Tarık Ziya Ekinci, a prominent Kurdish intellectual, suggested that Kurdish broadcasting would contribute greatly to the establishment of social peace in Turkey. "This is an important step, and I believe it will help the bloodshed to be stopped and guns to be silenced," he said. Şerafettin Elçi, leader of the pro-Kurdish Participatory Democracy Party (KADEP), voiced the opinion that the move would make Kurdish citizens believe the state values them. Noting that there were about 10 television networks with Kurdish broadcasts watched by Kurds, Elçi said the quality that TRT would bring to Kurdish broadcasting would put an end to violence in the region. He advised TRT to broadcast programs that would spark the interest of Kurds. "The outcome of the 24-hour broadcasting in Kurdish is dependent upon program quality. If the programs follow the official policies of the state toward the Kurds, this will not create much interest. On the other hand, if there are programs about the history, geography, language and culture of the Kurds, this may be appealing to Kurds. They may start to say: 'Look, the state is now taking us seriously, it attaches importance to us. The state is assuming its duties toward us.' If this feeling takes root in the minds of Kurdish people, then it will certainly be helpful in the elimination of violence in the region," he said.

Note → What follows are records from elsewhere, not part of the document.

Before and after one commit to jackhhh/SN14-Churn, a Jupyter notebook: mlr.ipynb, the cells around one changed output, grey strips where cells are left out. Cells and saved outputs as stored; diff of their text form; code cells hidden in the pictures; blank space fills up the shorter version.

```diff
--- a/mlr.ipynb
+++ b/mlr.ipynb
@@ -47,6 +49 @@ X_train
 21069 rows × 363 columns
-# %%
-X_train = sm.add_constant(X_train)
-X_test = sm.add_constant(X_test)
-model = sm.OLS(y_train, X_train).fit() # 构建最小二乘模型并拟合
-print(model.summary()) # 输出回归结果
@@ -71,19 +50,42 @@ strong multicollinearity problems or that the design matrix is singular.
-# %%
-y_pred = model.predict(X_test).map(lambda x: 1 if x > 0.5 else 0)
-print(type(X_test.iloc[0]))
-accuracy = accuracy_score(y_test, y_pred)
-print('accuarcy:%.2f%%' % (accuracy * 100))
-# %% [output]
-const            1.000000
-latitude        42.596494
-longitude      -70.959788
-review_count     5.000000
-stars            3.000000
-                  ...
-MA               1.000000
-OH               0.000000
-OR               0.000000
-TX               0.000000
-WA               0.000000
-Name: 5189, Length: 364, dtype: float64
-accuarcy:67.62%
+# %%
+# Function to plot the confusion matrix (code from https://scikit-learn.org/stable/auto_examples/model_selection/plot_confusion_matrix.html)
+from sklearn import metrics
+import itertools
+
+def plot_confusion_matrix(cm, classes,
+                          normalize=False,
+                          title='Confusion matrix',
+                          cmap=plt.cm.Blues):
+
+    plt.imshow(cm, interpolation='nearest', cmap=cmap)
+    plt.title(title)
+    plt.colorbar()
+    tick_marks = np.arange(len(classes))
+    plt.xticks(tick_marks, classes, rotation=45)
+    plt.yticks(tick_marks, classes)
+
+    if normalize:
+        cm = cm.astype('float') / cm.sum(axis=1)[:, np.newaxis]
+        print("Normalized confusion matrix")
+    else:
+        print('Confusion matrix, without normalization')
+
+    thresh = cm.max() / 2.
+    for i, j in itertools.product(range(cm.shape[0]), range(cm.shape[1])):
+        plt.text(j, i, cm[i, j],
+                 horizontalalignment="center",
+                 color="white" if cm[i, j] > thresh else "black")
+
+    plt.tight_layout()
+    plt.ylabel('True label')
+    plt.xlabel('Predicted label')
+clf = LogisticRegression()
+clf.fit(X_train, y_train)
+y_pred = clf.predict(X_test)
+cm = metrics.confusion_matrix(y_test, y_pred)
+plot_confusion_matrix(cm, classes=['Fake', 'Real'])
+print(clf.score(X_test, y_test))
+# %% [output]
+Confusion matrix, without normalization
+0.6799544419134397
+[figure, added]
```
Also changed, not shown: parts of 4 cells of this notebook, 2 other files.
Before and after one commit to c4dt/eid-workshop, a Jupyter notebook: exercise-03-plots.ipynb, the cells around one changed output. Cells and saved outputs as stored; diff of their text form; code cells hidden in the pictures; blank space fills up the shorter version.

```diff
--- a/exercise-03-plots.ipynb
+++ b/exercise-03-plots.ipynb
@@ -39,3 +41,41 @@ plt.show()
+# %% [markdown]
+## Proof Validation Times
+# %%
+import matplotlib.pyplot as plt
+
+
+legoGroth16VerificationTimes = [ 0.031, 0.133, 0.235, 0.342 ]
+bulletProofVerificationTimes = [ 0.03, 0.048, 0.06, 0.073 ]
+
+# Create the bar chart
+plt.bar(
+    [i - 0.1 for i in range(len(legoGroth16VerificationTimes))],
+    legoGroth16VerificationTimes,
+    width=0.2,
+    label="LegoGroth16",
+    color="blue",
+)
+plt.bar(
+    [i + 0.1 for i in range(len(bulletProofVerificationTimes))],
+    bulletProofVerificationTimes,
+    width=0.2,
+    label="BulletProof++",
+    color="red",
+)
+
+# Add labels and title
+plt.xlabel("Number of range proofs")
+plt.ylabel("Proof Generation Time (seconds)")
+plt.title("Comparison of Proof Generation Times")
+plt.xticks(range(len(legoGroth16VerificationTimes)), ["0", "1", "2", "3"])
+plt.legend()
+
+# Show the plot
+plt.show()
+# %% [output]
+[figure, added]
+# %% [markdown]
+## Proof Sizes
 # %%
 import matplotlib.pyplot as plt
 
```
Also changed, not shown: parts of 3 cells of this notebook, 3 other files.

Elçi further suggested that official acceptance of the Kurdish language would boost the morale of society, adding: "Until now, the official policy has been the denial of existence of a Kurdish language. This meant the rejection and denial of Kurds. This bill sends the message that this policy is being dropped. From this point of view, it is quite significant. It is important in terms of official acceptance of the Kurdish language. However, if the programs broadcast follow the lines of the state's official policy, they will not mean much to Kurds. It would be much more meaningful to grant more freedom to private TV networks that are more responsive to popular demand," he said.
The article in the Saturday's Today's Zaman includes an interesting note on difficulties posed for Kurdish broadcasting and notes the key importance of implementation.


Anonymous said...

This is great info to know.

Bryce Wesley Merkl said...

Thank you for telling us this information, I find it very helpful and insightful.

Here's a great website in Kurdish that you might find relates to this story quite a lot:

Kurdî / كوردی wiki browser